Lawmakers have made a good start towards building up a meaningful budget cushion. But in their eagerness to provide tax cuts, in 2014 they pushed aside a law aimed at encouraging budget responsibility and took $443 million that would have gone into reserves and used it for tax cuts instead. In addition, lawmakers keep postponing the date that a new law would take effect requiring a larger budget balance at the end of each fiscal year. As a result, Wisconsin’s budget cushion is still too low – enough to cover only about 10 days of general operations.5

 

Digging a budget hole                                                                                                                  

One positive aspect of the 2011-13 budget bill was that it brought revenue and spending into line, thereby allowing the state to start the following biennial budget without having to climb out of a budget hole. Unfortunately, the same can’t be said for the 2013-15 budget. Thanks in part to the size of the new tax cuts, Wisconsin will begin the 2015-17 budget period needing at least $640 million in General Fund revenue growth simply to provide flat funding for its current obligations. That budget challenge is likely to grow in the coming months because tax revenue was well below the anticipated level during the first five months of 2014.

State lawmakers have also caused a mismatch between revenues and spending in the state’s Transportation Fund. In the next budget, revenues are projected to fall $224 million short of the amount needed to maintain existing roads and bridges and fund other transportation projects at current levels.6

Wisconsin has closed larger budget gaps in the past, often by using budget gimmicks and one-time pots of money to support ongoing costs, which is considered a risky practice. While recent budget surpluses offered lawmakers an opportunity to get the state’s budget on a sound footing, lawmakers instead chose to enact large tax cuts that have opened up a hole in the state’s next budget.

Notes:

“Tax Law Changes Since January 2011,” Legislative Fiscal Bureau memo, April 30, 2014.
2“Missing Out: Recent Tax Cuts Deliver Little to People Who Earn the Least,” Wisconsin Budget Project, June 3, 2014.
3Legislative Fiscal Bureau staff.
4“State Debt Related Questions,” June 25, 2013 and “State Level Debt Issuance: Informational Paper 78,” January 2013, both from the Legislative Fiscal Bureau.
5The Government Finance Officers Association recommends that “governments, regardless of size, maintain unrestricted fund balance in their General Fund of no less than two months of regular General Fund operating revenues or regular General Fund operating expenditures.” A related footnote goes on to explain that a “significantly lower” level “may be appropriate for states,” but does not specify what that level might be. Wisconsin has a budget stabilization fund, which serves many of the same functions as a fund balance, in addition to the actual balance in the state’s General Fund.
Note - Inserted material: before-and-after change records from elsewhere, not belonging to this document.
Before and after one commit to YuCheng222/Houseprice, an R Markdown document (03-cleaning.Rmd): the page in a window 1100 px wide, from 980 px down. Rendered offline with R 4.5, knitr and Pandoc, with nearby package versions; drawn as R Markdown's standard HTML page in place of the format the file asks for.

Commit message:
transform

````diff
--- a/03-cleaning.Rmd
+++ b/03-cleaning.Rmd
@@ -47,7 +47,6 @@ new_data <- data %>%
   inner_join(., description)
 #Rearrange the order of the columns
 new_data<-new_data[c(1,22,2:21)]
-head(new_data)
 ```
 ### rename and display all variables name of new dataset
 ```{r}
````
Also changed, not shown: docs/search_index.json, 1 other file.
State statutes require half of budget surpluses to be transferred to the budget stabilization fund, although lawmakers overrode that provision in 2014. Wisconsin currently has a balance of $279 million in the budget stabilization fund, and another $165 million projected as a FY 2015 year-end balance in the General Fund, for combined budget reserves of $444 million.
6Legislative Fiscal Bureau memo, January 16, 2014.